- Cook the milk & egg mixture until it's thickened, but do not boil it (again, no scrambled eggs wanted!)
- Strain the thickened custard into a clean bowl, removing the mint (in case, like me, you end up with some scrambled egg in the mix)
- Chill the custard in preparation to churn it
Instead of just tossing in chocolate chips towards the end of churning the gelato, drizzle in melted chocolate mixed with a small amount of canola oil. This technique produces slivers and shards of chocolate in the finished product.
Have you tried to eat a frozen chocolate chip? This way is so much better. You’re welcome.
Green for mint and green for St. Patrick’s Day
This Chocolate Mint Chip gelato has deep chocolate flavor with a hint of mint underneath. The texture is wonderfully rich and satisfying…you won’t miss the extra cream.
This recipe for gelato is easy to make and easy to savor. Give yourself the time to treat yourself to chocolatey minty goodness!
Slainté! L’chaim! Cheers!
p.s. to my parents…Happy 60th Anniversary! You’re a continent away, so I’ll celebrate with you in spirit and send love and kisses through the clouds. <3 XOXO
Chocolate Mint Chip Gelato
- 3 cups milk, see Recipe Notes (24 oz, 670g)
- 1 cup fresh mint, (1 oz, 30g)
- 4 large egg yolks, room temperature
- ½ cup heavy cream, (4 oz, 113g)
- ½ cup granulated sugar + 2 Tbsp, (4 oz, 125g)
- ⅛ tsp salt
- 1⅓ cups dark chocolate, chopped, divided (8-1/4 oz oz, 230g)
- 2 tsp canola oil
- Chop the chocolate using a serrated knife. Put 3/4 cup (5 oz, 140g) of chopped chocolate in a large heatproof bowl, and set aside. The rest you'll use for the chocolate drizzle later.
- Combine the milk and mint in a saucepan. Heat over medium heat until small bubbles form and it starts to steam, about 6-7 minutes. Remove from heat and let it steep 20 minutes.
- Meanwhile, in a medium bowl, combine the egg yolks, heavy cream, sugar, and salt. Whisk until smooth and the sugar is dissolved.
- Temper the egg mixture by slowly adding 1/2 cup of the warm milk to the egg mixture while continuously whisking. Add another 1/2 cup of milk and whisk again.
- Pour the warmed egg mixture back into the saucepan with the remaining milk. Bring to a simmer over medium heat. Cook until thickened, stirring constantly, about 4-6 minutes. It should coat the back of the spoon and leave a trail when you draw your finger through it, but custard should not boil.
- Add the hot custard into the bowl with the chopped chocolate. Cover and let sit for 2 minutes, then stir until smooth.
- Strain the custard through a fine mesh strainer into a clean bowl, pressing on the mint. Put the chocolate custard bowl in a larger bowl filled with an ice bath (half ice/half water). Stir the custard occasionally until it's cooled to room temperature. Place a piece of plastic wrap on the surface of the custard and refrigerate until chilled, at least 3 hours or overnight.

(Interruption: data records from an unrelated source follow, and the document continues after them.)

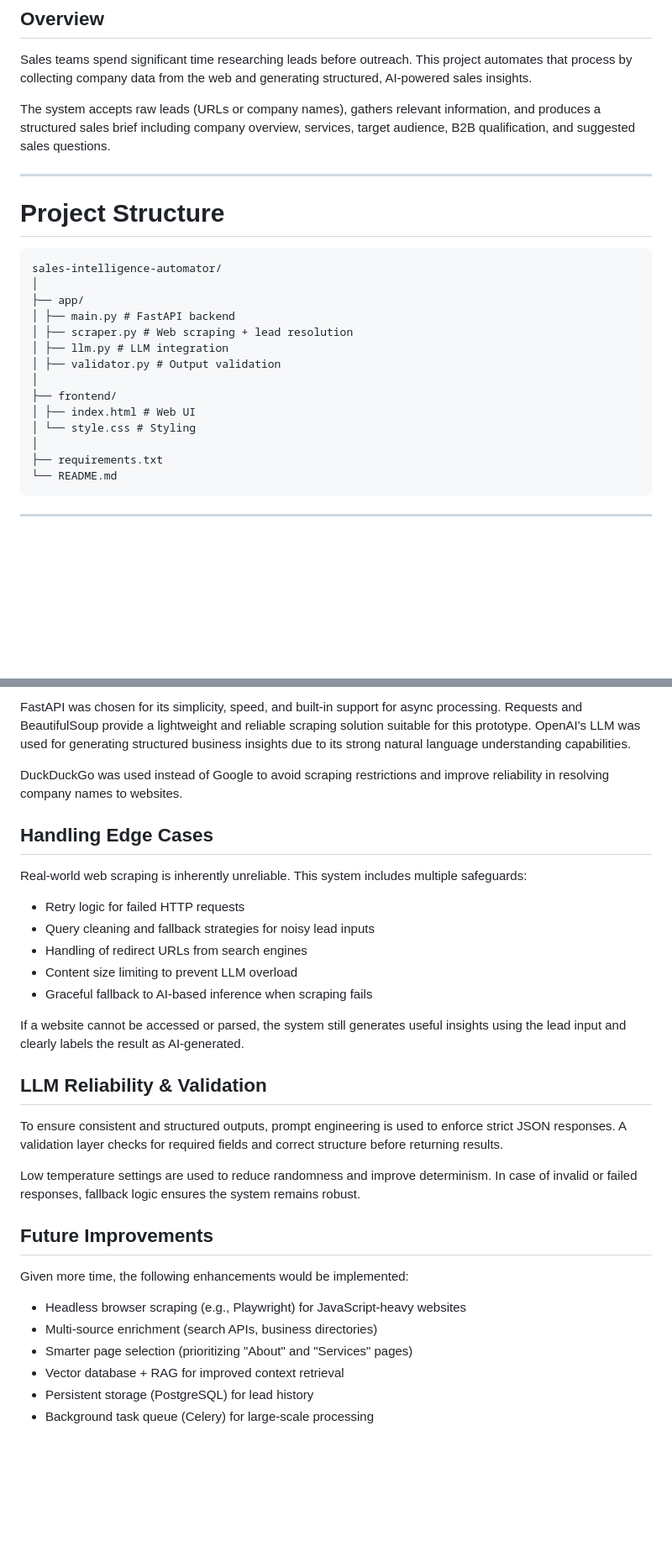
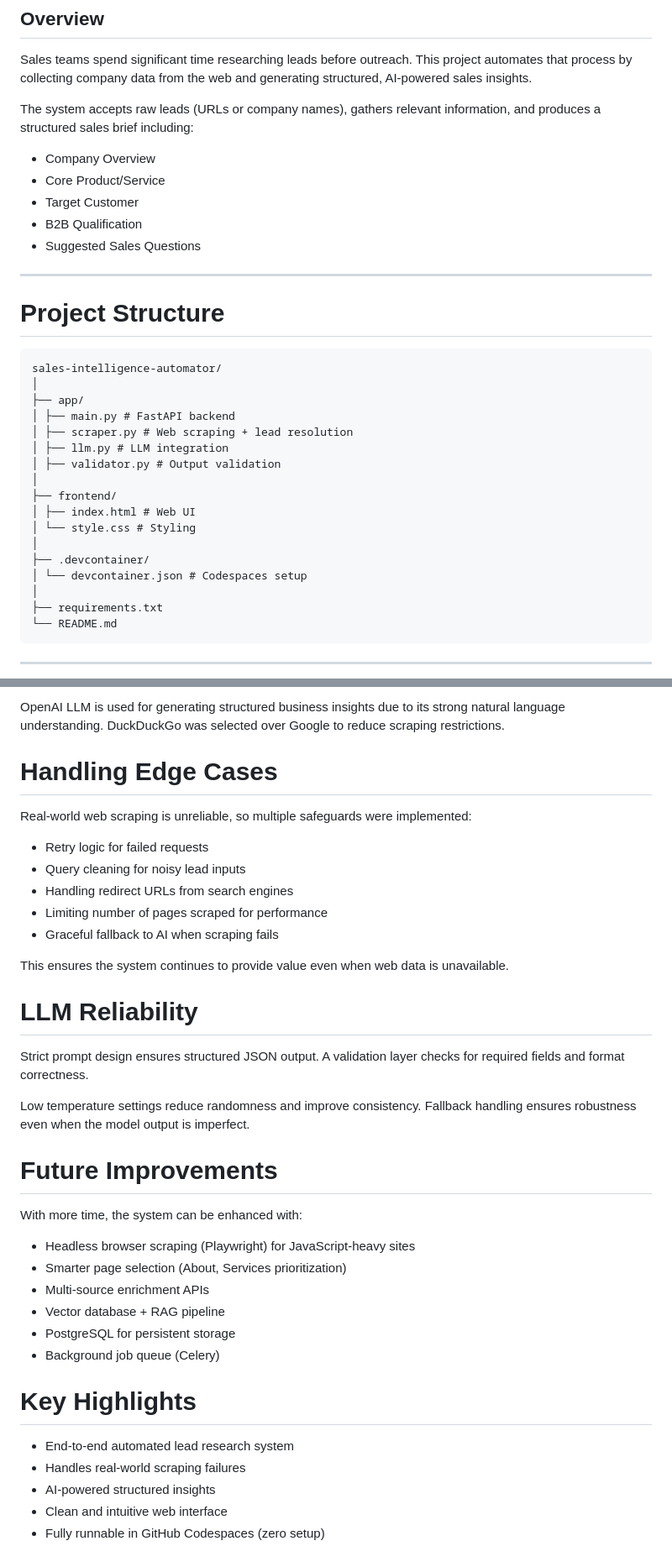
Before and after one commit to ArjunKadivar/sales-intelligence-automator, a Markdown page: README.md, 2 parts joined by grey strips. Shown at 84% size. Drawn GitHub-style; blank space fills up the shorter version.

````diff
--- a/README.md
+++ b/README.md
@@ -3,13 +3,18 @@
 ##  Overview
 Sales teams spend significant time researching leads before outreach. This project automates that process by collecting company data from the web and generating structured, AI-powered sales insights.
 
-The system accepts raw leads (URLs or company names), gathers relevant information, and produces a structured sales brief including company overview, services, target audience, B2B qualification, and suggested sales questions.
+The system accepts raw leads (URLs or company names), gathers relevant information, and produces a structured sales brief including:
+- Company Overview
+- Core Product/Service
+- Target Customer
+- B2B Qualification
+- Suggested Sales Questions
 
 ---
 
 #  Project Structure
 
-```
+```text
 sales-intelligence-automator/
 │
 ├── app/
@@ -21,6 +26,9 @@ sales-intelligence-automator/
 ├── frontend/
 │ ├── index.html # Web UI
 │ └── style.css # Styling
+│
+├── .devcontainer/
+│ └── devcontainer.json # Codespaces setup
 │
 ├── requirements.txt
 └── README.md
@@ -94,31 +124,39 @@ The scraper first attempts to resolve company names into actual websites using D
 
-FastAPI was chosen for its simplicity, speed, and built-in support for async processing. Requests and BeautifulSoup provide a lightweight and reliable scraping solution suitable for this prototype. OpenAI's LLM was used for generating structured business insights due to its strong natural language understanding capabilities.
+OpenAI LLM is used for generating structured business insights due to its strong natural language understanding. DuckDuckGo was selected over Google to reduce scraping restrictions.
 
-DuckDuckGo was used instead of Google to avoid scraping restrictions and improve reliability in resolving company names to websites.
+# Handling Edge Cases
 
-## Handling Edge Cases
+Real-world web scraping is unreliable, so multiple safeguards were implemented:
 
-Real-world web scraping is inherently unreliable. This system includes multiple safeguards:
-- Retry logic for failed HTTP requests
-- Query cleaning and fallback strategies for noisy lead inputs
-- Handling of redirect URLs from search engines
-- Content size limiting to prevent LLM overload
-- Graceful fallback to AI-based inference when scraping fails
+- Retry logic for failed requests
+- Query cleaning for noisy lead inputs
+- Handling redirect URLs from search engines
+- Limiting number of pages scraped for performance
+- Graceful fallback to AI when scraping fails
 
-If a website cannot be accessed or parsed, the system still generates useful insights using the lead input and clearly labels the result as AI-generated.
+This ensures the system continues to provide value even when web data is unavailable.
 
-## LLM Reliability & Validation
+# LLM Reliability
 
-To ensure consistent and structured outputs, prompt engineering is used to enforce strict JSON responses. A validation layer checks for required fields and correct structure before returning results.
+Strict prompt design ensures structured JSON output. A validation layer checks for required fields and format correctness.
 
-Low temperature settings are used to reduce randomness and improve determinism. In case of invalid or failed responses, fallback logic ensures the system remains robust.
+Low temperature settings reduce randomness and improve consistency. Fallback handling ensures robustness even when the model output is imperfect.
 
-## Future Improvements
+# Future Improvements
 
-Given more time, the following enhancements would be implemented:
-- Headless browser scraping (e.g., Playwright) for JavaScript-heavy websites
-- Multi-source enrichment (search APIs, business directories)
-- Smarter page selection (prioritizing "About" and "Services" pages)
-- Vector database + RAG for improved context retrieval
-- Persistent storage (PostgreSQL) for lead history
-- Background task queue (Celery) for large-scale processing
+With more time, the system can be enhanced with:
+
+- Headless browser scraping (Playwright) for JavaScript-heavy sites
+- Smarter page selection (About, Services prioritization)
+- Multi-source enrichment APIs
+- Vector database + RAG pipeline
+- PostgreSQL for persistent storage
+- Background job queue (Celery)
+
+#  Key Highlights
+
+- End-to-end automated lead research system
+- Handles real-world scraping failures
+- AI-powered structured insights
+- Clean and intuitive web interface
+- Fully runnable in GitHub Codespaces (zero setup)
````
Also changed, not shown: other parts of README.md (+54 -32 lines).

- About 30 minutes before freezing the ice cream, melt the remaining chocolate in the microwave about 1-2 minutes, stirring after 30 second increments. Add the canola oil and stir again. Let it cool to room temperature.
- Pour the custard into an ice cream maker and freeze per the manufacturer’s instructions. When it’s almost done and has the consistency of whipped cream, pour in the melted chocolate with the machine running. Churn until all the melted chocolate has been added and mixed into the ice cream. Alternatively, stop the machine, pour a little chocolate in, and restart churning. Repeat until all the melted chocolate has been added.
- Transfer the ice cream to a freezer-safe container and smooth over using a small offset spatula. Freeze for 2-4 hours to allow ice cream to firm up. Serve and enjoy!